Start of Block
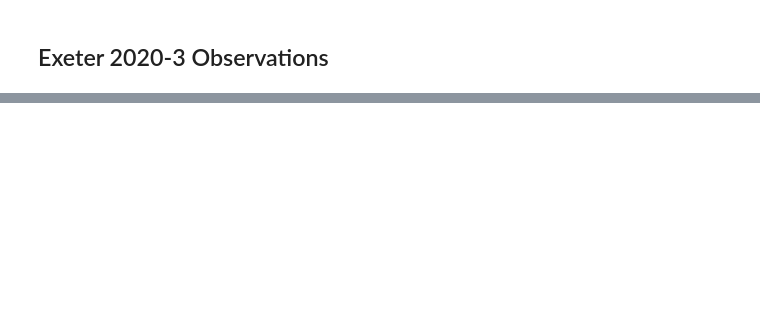
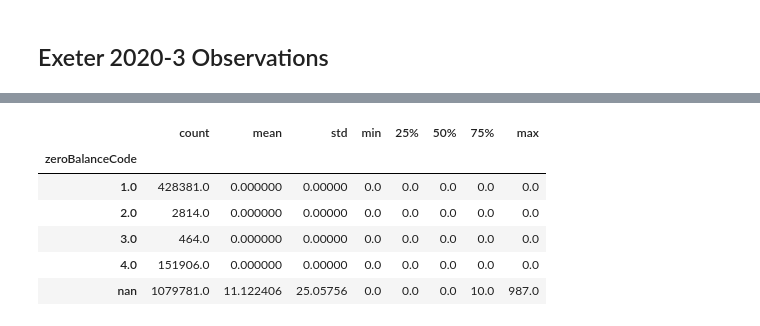
Before and after one commit to johnlichtenstein/examine_ABSEE, a Jupyter notebook: exeter20203.ipynb, the cells around one changed output, grey strips where cells are left out. Cells and saved outputs as stored; diff of their text form; code cells hidden in the pictures; blank space fills up the shorter version.

```diff
--- a/exeter20203.ipynb
+++ b/exeter20203.ipynb
@@ -39,0 +96,15 @@ pd.read_sql(qS, con).set_index("zeroBalanceCode")
+# %%
+curDelS = """select assetNumber	reportingPeriodBeginningDate
+    , zeroBalanceCode, currentDelinquencyStatus
+from history"""
+curDelR = pd.read_sql(curDelS, con)
+curDelR.groupby("zeroBalanceCode")["currentDelinquencyStatus"] \
+    .describe()
+# %% [output]
+|  | count | mean | std | min | 25% | 50% | 75% | max |
+| zeroBalanceCode |  |  |  |  |  |  |  |  |
+| 1.0 | 428381.0 | 0.000000 | 0.00000 | 0.0 | 0.0 | 0.0 | 0.0 | 0.0 |
+| 2.0 | 2814.0 | 0.000000 | 0.00000 | 0.0 | 0.0 | 0.0 | 0.0 | 0.0 |
+| 3.0 | 464.0 | 0.000000 | 0.00000 | 0.0 | 0.0 | 0.0 | 0.0 | 0.0 |
+| 4.0 | 151906.0 | 0.000000 | 0.00000 | 0.0 | 0.0 | 0.0 | 0.0 | 0.0 |
+| nan | 1079781.0 | 11.122406 | 25.05756 | 0.0 | 0.0 | 0.0 | 10.0 | 987.0 |
```
Also changed, not shown: parts of 20 cells of this notebook, 2 other files.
End of Block
▶ [TASK STATEMENT]:
Copy every line that includes the string "ipynb" from the material above.

▶ [RESULT OF THIS TASK]:
Before and after one commit to johnlichtenstein/examine_ABSEE, a Jupyter notebook: exeter20203.ipynb, the cells around one changed output, grey strips where cells are left out. Cells and saved outputs as stored; diff of their text form; code cells hidden in the pictures; blank space fills up the shorter version.
--- a/exeter20203.ipynb
+++ b/exeter20203.ipynb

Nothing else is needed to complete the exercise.